There are 3 different things here.
If I do understand many of Shopify concerns, and mainly the fact they need to make money, a lot, to match their shareholders expectations, the worst thing they ever did was to remove the checkout.css functionality and limit it to plus customers.
The only possible reason here is to drag as many merchants as possible to plus, with absolutely no regards for the others.
The only "official" reason they gave us was "security" issues, which is ridiculous.
Some code might be injected via CSS and compromise PCI compliance, I don't know, I'm not qualified to answer this. However, all experts I talked with said that at least, they could have limited what can be put in the css file. They could have, very simply, limited to basic css, with not external link allowed. And voila, no compliance issue.
Shopify's terms and conditions are not clear about this.
They guarantee a "life time pricing" when you sign up. But they don't guarantee the functionalities.
Meaning that they can virtually breach the "life time pricing guarantee" by downgrading your plan.
But what Shopify probably thinks is that there are plenty of other options, including other paypal services, so if EC doesn't fit your needs, get another one.
The problem here is that in some countries, there are no other alternatives. (I know, we just got Stripe in Japan a few months ago, but we did struggle for years before that).
Shopify is simply not optimized for non US/Canada customers.
They should never have removed the checkout.css though. That did break a lot of busineses.
In its basic definition, it's not a lie.
But they could have kept it and secured it with automated processes.
The fact that plus customers have access to it doesn't prove anything. Plus customers have account managers and direct access to the tech team. Their checkout and checkout.css templates might be subject to Shopify review before going live to avoid any security issues.
They wouldn't be able to review all templates for all their customers.
But again, they could simply filter the css file content and refuse some specific synthax to keep it secured.

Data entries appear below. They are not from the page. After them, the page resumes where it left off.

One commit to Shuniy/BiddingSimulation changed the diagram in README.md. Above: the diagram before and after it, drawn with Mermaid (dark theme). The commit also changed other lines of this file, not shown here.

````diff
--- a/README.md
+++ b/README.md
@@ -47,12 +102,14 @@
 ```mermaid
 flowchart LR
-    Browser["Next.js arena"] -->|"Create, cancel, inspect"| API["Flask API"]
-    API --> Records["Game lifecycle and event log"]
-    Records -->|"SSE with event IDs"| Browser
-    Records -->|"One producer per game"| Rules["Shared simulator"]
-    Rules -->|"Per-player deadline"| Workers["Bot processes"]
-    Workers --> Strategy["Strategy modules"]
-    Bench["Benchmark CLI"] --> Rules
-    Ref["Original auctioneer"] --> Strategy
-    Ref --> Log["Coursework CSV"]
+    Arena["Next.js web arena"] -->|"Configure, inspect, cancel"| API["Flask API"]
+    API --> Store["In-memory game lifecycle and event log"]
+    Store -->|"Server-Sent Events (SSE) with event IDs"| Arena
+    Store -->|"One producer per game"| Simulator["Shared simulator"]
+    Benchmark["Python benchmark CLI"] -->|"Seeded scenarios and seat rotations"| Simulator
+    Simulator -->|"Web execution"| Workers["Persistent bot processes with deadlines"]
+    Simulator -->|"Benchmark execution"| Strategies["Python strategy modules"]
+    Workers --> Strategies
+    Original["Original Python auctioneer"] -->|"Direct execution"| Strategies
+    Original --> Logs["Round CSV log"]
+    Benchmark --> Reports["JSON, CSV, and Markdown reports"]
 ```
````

... and I spent more than $5,000 hiring a coder to cutsomize Shopify's CSS so that it integrated with my website seamlessly. It worked flawlessly. I did not "add" any functionality to the checkout pages. I simply changed the colors, the look, spacing, and font in Adobe Illustrator and I sent these files to my coder. He did the rest. It took a full years worth of work but in the end it was worth it. I had the most beautiful website. As far as I know, Magento is the only secure eccomerce site the allows full CSS customization but Magento was designed for large corporations with deep pockets and not for the small business person. If there is somewhere else I can go where I would be "guaranteed" custom CSS capabilities I would switch.